**WHAT THE TASK REQUIRES**
Exact copies of all the records are to be printed.

**Edit difference data**
━━━━━━━━

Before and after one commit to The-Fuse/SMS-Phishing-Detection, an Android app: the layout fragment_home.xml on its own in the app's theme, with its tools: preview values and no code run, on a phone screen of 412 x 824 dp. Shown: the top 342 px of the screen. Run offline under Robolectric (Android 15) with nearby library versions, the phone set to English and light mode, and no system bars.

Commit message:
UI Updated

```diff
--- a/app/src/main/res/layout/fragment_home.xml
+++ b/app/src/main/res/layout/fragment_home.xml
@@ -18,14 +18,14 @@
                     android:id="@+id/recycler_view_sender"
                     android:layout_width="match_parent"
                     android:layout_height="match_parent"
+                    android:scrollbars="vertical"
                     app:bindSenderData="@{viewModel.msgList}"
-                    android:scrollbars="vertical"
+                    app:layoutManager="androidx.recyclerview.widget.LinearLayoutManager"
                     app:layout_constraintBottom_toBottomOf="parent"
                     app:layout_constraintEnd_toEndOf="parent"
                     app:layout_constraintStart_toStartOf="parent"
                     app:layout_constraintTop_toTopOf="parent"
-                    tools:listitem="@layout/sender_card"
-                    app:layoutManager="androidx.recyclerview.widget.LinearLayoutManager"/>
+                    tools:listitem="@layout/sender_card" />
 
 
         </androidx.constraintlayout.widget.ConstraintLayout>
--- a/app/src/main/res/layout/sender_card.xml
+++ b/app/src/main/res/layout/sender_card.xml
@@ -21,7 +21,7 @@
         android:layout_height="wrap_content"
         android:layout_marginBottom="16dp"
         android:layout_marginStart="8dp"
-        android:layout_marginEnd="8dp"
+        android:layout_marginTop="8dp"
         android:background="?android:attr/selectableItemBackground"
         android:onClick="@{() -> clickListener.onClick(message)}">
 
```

━━━━━━━━

**WRITTEN ANSWER**
Before and after one commit to The-Fuse/SMS-Phishing-Detection, an Android app: the layout fragment_home.xml on its own in the app's theme, with its tools: preview values and no code run, on a phone screen of 412 x 824 dp. Shown: the top 342 px of the screen. Run offline under Robolectric (Android 15) with nearby library versions, the phone set to English and light mode, and no system bars.

Commit message:
UI Updated

```diff
--- a/app/src/main/res/layout/fragment_home.xml
+++ b/app/src/main/res/layout/fragment_home.xml
@@ -18,14 +18,14 @@
                     android:id="@+id/recycler_view_sender"
                     android:layout_width="match_parent"
                     android:layout_height="match_parent"
+                    android:scrollbars="vertical"
                     app:bindSenderData="@{viewModel.msgList}"
-                    android:scrollbars="vertical"
+                    app:layoutManager="androidx.recyclerview.widget.LinearLayoutManager"
                     app:layout_constraintBottom_toBottomOf="parent"
                     app:layout_constraintEnd_toEndOf="parent"
                     app:layout_constraintStart_toStartOf="parent"
                     app:layout_constraintTop_toTopOf="parent"
-                    tools:listitem="@layout/sender_card"
-                    app:layoutManager="androidx.recyclerview.widget.LinearLayoutManager"/>
+                    tools:listitem="@layout/sender_card" />
 
 
         </androidx.constraintlayout.widget.ConstraintLayout>
--- a/app/src/main/res/layout/sender_card.xml
+++ b/app/src/main/res/layout/sender_card.xml
@@ -21,7 +21,7 @@
         android:layout_height="wrap_content"
         android:layout_marginBottom="16dp"
         android:layout_marginStart="8dp"
-        android:layout_marginEnd="8dp"
+        android:layout_marginTop="8dp"
         android:background="?android:attr/selectableItemBackground"
         android:onClick="@{() -> clickListener.onClick(message)}">
 
```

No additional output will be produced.